MADISON - When the Wisconsin athletic department announced the eight early enrollees in mid-January, it garnered much excitement because it meant some of the class’ top prospects were finally in the fold. It also meant that junior college transfer Serge Trezy, a 2014 commit, was finally cleared to start participating with the Badgers after having to delay his enrollment by a year.
But for the fans that follow recruiting a little more closely, it also signified the signing of 6-1 linebacker Ty DeForest from nearby Marshall High School, who decided to walk-on for Wisconsin. Normally fans don’t get too excited or talk a lot about the walk-ons who sign with a program, but DeForest has jumped right into the mix in the middle of the Badgers’ defense.
DeForest, who comes from a school of about 400 kids, has demonstrated versatility on the football field by being able to make an impact in all three phases of the game. DeForest did have scholarship offers from Illinois State, Western Illinois and Southern Illinois, all FCS schools, but playing for the home state school was too hard for him to pass up.
“It was a tough at the beginning because I had scholarships elsewhere, so I didn’t have to worry about anything,” DeForest said. “But growing up in Wisconsin, it wasn’t a hard decision for me to decide to chase my dream of playing for Wisconsin and wearing the Badger uniform.”
While playing quarterback, running back, kicker, punter and handling both punt and kick return duties, DeForest excelled at linebacker, the position he’s been working at for UW. DeForest, a three-time Capitol South Conference Defensive Player of the Year, is entering Wisconsin at the right time before the other scholarship linebackers arrive in Madison. Not only are the Badgers projected to go through three different installs of the defense, Wisconsin lost seven linebackers from last season, meaning the reps he’ll receive will help him get a jump on some of his classmates.

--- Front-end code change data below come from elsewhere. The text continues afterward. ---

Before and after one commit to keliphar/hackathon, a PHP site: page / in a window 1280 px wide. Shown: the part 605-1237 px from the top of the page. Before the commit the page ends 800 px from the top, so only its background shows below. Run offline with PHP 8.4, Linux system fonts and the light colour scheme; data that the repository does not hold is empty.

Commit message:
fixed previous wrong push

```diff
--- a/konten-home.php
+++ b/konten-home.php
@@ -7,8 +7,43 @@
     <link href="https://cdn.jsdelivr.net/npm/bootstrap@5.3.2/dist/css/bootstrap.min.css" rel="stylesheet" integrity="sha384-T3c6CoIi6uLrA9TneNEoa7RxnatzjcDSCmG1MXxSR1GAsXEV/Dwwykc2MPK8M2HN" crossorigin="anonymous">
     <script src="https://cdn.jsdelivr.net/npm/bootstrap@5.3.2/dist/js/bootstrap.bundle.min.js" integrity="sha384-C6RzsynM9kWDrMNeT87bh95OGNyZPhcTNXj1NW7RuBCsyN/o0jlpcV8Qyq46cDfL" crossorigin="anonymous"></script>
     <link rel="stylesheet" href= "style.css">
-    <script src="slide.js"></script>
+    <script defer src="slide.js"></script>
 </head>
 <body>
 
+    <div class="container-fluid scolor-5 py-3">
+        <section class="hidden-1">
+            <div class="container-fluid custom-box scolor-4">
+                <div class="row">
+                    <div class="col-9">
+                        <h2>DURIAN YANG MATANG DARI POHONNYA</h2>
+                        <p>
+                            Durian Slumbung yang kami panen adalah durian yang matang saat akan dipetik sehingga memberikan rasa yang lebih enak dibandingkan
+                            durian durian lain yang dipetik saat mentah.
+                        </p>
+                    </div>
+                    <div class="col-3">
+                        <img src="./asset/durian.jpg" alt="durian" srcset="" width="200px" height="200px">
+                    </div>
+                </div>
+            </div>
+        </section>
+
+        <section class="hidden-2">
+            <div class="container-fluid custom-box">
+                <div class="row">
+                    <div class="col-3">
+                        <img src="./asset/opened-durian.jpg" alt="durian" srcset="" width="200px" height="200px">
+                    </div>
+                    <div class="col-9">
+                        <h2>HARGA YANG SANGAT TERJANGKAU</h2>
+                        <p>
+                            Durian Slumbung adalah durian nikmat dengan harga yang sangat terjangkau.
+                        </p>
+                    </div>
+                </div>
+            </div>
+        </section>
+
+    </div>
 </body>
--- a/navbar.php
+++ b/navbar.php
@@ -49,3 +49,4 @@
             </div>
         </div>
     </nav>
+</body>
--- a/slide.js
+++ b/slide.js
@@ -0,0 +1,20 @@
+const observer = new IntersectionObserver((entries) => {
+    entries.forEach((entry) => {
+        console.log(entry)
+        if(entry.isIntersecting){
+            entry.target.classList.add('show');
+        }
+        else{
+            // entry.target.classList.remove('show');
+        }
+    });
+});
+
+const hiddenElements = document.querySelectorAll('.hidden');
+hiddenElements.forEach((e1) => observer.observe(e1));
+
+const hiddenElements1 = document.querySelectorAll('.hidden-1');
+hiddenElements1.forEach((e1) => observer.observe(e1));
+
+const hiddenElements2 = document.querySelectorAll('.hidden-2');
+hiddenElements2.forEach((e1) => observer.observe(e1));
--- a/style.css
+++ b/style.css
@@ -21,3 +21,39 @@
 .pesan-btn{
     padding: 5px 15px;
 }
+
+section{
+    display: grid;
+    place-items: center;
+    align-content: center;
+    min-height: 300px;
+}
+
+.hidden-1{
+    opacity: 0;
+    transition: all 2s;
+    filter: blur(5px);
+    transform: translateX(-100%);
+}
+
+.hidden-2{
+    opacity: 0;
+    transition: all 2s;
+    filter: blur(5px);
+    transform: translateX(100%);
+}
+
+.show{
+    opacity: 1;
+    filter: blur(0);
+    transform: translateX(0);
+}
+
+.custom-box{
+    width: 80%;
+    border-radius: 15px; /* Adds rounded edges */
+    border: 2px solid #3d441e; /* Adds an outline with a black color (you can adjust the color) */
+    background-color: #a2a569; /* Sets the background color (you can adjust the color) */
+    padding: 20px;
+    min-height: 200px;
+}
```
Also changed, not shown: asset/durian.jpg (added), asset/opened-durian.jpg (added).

“I know there will be a chance for me to show what I can do at the linebacker position,” DeForest said. “The reps I’ll receive (this) spring will be invaluable. I just have to be able to make the most of the reps that I get. It will be all mental preparation. I know I’ll be able to go out and play, that isn’t a concern, but being able to mentally prepare will be a challenge.”
DeForest made his Wisconsin commitment just days after former head coach Gary Andersen resigned to take the coaching job at Oregon State. No coach in place didn’t bother DeForest since he had the confidence that Athletic Director Barry Alvarez was going to find the right man for the job.
“I was excited when Paul Chryst was announced as the head coach, but I knew Alvarez would make a good decision to help protect the legacy and continue to build the brand that is Wisconsin football,” DeForest said. “Obviously he did when he hired Chryst. Chryst understands Wisconsin football and what it takes to win here, and I’m excited to be able to play for him.”